Thousands of Kane County residents signed petitions that will place a binding tax increase referendum on the March 2014 ballot. The plan would generate about $12 million to improve services for residents with Down syndrome, autism or other intellectual disabilities.
Illinois has a waiting list of people seeking services that is so long that many people have waited 10 years or longer. The result is, when a person with a developmental disability turns 22, or other graduates out of the local school system, all the training they've received to live as independent, productive members of society slowly goes to waste as all the support programs vanish.
"It's very frustrating for school personnel, and it's heartbreaking for the parents to not have those services in place," said John Knewitz, a former assistant superintendent for St. Charles Unit District 303 who oversaw special education. "As far as I'm concerned it's a travesty that we have this population of our fellow citizens who do not have the types of support that they need to have some determination in their lives and to fulfill their dreams just like the rest of us."
Knewitz is part of a group called "Show You Care Kane" that is supporting the tax increase. Several members of developmental disability service providers, parents of disabled children and appointed members of local 708 service boards constitute the group. There are about 40,000 Kane County residents with some form of developmental disability.
If county residents approve the March tax increase, the actual impact on local tax bills will be in the hands of the Kane County Board. A vote in favor of the increase would force the county board to create a new committee that would set the amount of the disability tax.
The proposal seeks a tax of up to 10 cents per $100 of equalized assessed valuation.
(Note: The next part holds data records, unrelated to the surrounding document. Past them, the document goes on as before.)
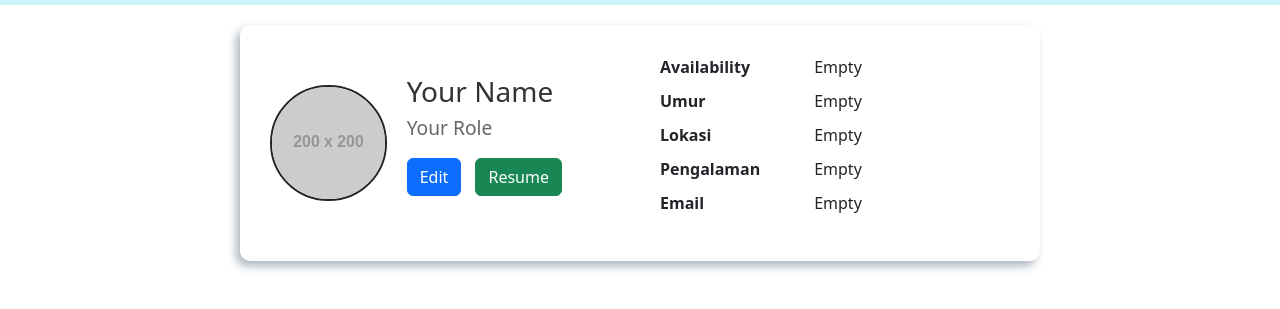
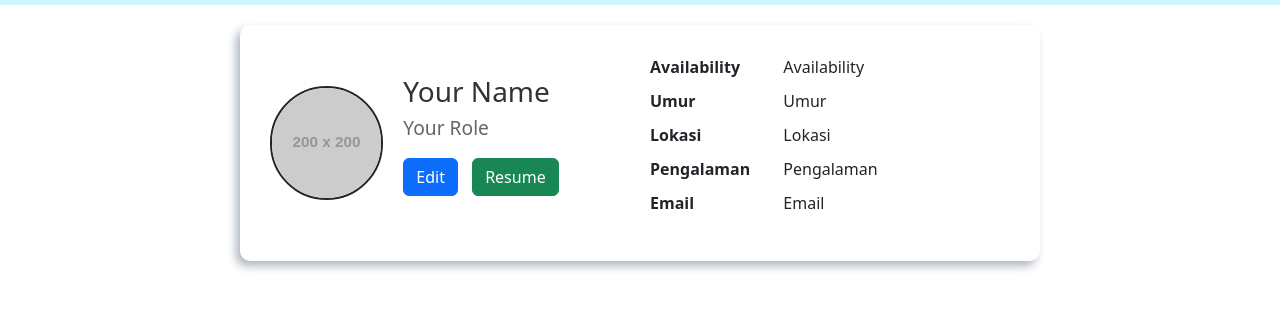
Before and after one commit to WahyuWardaya/assigment_4, a plain HTML site: page index.html in a window 1280 px wide. Shown: the part 51-360 px from the top of the page. Drawn offline with nearby package versions, Linux system fonts and the light colour scheme; placeholder pictures from the web are drawn by us.

Commit message:
update layout kontent style

```diff
--- a/index.html
+++ b/index.html
@@ -49,11 +49,20 @@
       </div>
       <div class="info-profile">
         <ul>
-          <li id="availability"></li>
-          <li id="umur"></li>
-          <li id="lokasi"></li>
-          <li id="pengalaman"></li>
-          <li id="email"></li>
+          <li><b>Availability</b></li>
+          <li><b>Umur</b></li>
+          <li><b>Lokasi</b></li>
+          <li><b>Pengalaman</b></li>
+          <li><b>Email</b></li>
+        </ul>
+      </div>
+      <div class="right-profile">
+        <ul>
+          <li id="availability">Availability</li>
+          <li id="umur">Umur</li>
+          <li id="lokasi">Lokasi</li>
+          <li id="pengalaman">Pengalaman</li>
+          <li id="email">Email</li>
         </ul>
       </div>
     </div>
--- a/script.js
+++ b/script.js
@@ -34,13 +34,13 @@ saveButton.onclick = function () {
 
   localStorage.setItem('userData', JSON.stringify(userData));
 
-  document.getElementById('nama').textContent = nama || 'Your Name';
-  document.getElementById('role').textContent = role || 'Your Role';
-  document.getElementById('availability').innerHTML = `<strong>Availability</strong> ${availability || 'Empty'}`;
-  document.getElementById('umur').innerHTML = `<strong>Umur</strong> ${umur || 'Empty'}`;
-  document.getElementById('lokasi').innerHTML = `<strong>Lokasi</strong> ${lokasi || 'Empty'}`;
-  document.getElementById('pengalaman').innerHTML = `<strong>Pengalaman</strong> ${pengalaman || 'Empty'}`;
-  document.getElementById('email').innerHTML = `<strong>Email</strong> ${email || 'Empty'}`;
+  document.getElementById('nama').innerHTML = nama;
+  document.getElementById('role').innerHTML = role;
+  document.getElementById('availability').innerHTML = availability;
+  document.getElementById('umur').innerHTML = umur;
+  document.getElementById('lokasi').innerHTML = lokasi;
+  document.getElementById('pengalaman').innerHTML = pengalaman;
+  document.getElementById('email').innerHTML = email;
 
   console.log('User Data:', JSON.parse(localStorage.getItem('userData')));
 
@@ -51,20 +51,23 @@ window.onload = function () {
   var userData = JSON.parse(localStorage.getItem('userData'));
 
   if (userData) {
-    document.getElementById('nama').textContent = userData.nama || 'Your Name';
-    document.getElementById('role').textContent = userData.role || 'Your Role';
-    document.getElementById('availability').innerHTML = `<strong>Availability</strong> ${userData.availability || 'Empty'}`;
-    document.getElementById('umur').innerHTML = `<strong>Umur</strong> ${userData.umur || 'Empty'}`;
-    document.getElementById('lokasi').innerHTML = `<strong>Lokasi</strong> ${userData.lokasi || 'Empty'}`;
-    document.getElementById('pengalaman').innerHTML = `<strong>Pengalaman</strong> ${userData.pengalaman || 'Empty'}`;
-    document.getElementById('email').innerHTML = `<strong>Email</strong> ${userData.email || 'Empty'}`;
+    document.getElementById('nama').innerHTML = userData.nama;
+    document.getElementById('role').innerHTML = userData.role;
+    document.getElementById('availability').innerHTML = userData.availability;
+    document.getElementById('umur').innerHTML = userData.umur;
+    document.getElementById('lokasi').innerHTML = userData.lokasi;
+    document.getElementById('pengalaman').innerHTML = userData.pengalaman;
+    document.getElementById('email').innerHTML = userData.email;
+
+    document.getElementById('form-name').querySelector('input').value = userData.nama;
+    document.getElementById('form-role').querySelector('input').value = userData.role;
+    document.getElementById('form-availability').querySelector('input').value = userData.availability;
+    document.getElementById('form-umur').querySelector('input').value = userData.umur;
+    document.getElementById('form-lokasi').querySelector('input').value = userData.lokasi;
+    document.getElementById('form-pengalaman').querySelector('input').value = userData.pengalaman;
+    document.getElementById('form-email').querySelector('input').value = userData.email;
   } else {
-    document.getElementById('nama').textContent = 'Your Name';
-    document.getElementById('role').textContent = 'Your Role';
-    document.getElementById('availability').innerHTML = `<strong>Availability</strong> Empty`;
-    document.getElementById('umur').innerHTML = `<strong>Umur</strong> Empty`;
-    document.getElementById('lokasi').innerHTML = `<strong>Lokasi</strong> Empty`;
-    document.getElementById('pengalaman').innerHTML = `<strong>Pengalaman</strong> Empty`;
-    document.getElementById('email').innerHTML = `<strong>Email</strong> Empty`;
+    document.getElementById('nama').innerHTML = 'Your Name';
+    document.getElementById('role').innerHTML = 'Your Role';
   }
 };
--- a/style.css
+++ b/style.css
@@ -64,7 +64,7 @@
 }
 
 .info-profile {
-  flex: 3;
+  flex: 1;
 }
 
 .info-profile ul {
@@ -76,7 +76,15 @@
   margin-bottom: 10px;
 }
 
-.info-profile li strong {
-  display: inline-block;
-  width: 150px;
+.right-profile {
+  flex: 2;
 }
+
+.right-profile ul {
+  list-style-type: none;
+  padding: 0;
+}
+
+.right-profile li {
+  margin-bottom: 10px;
+}
```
If the county board goes along with that maximum levy, the owner of the average $200,000 home would see his property tax bill increase by about $55 a year.
Getting the county board to agree to that full levy may be a challenge. A county board committee shot down the idea of even putting the question to voters last year in a desire to send a message that county board members were committed to keeping property taxes from increasing.
However, four current county board members are supporting the push for the new tax: Mike Donahue, Drew Frasz, John Hoscheit and Jennifer Laesch.
Supporters of the new tax also project the additional money would create about 400 local jobs at organizations who provide services to people with developmental disabilities.
Supporters plan to spend the next six months educating the public about the need for the money. They've created a website where residents can ask questions about the referendum: http://showyoucarekane.com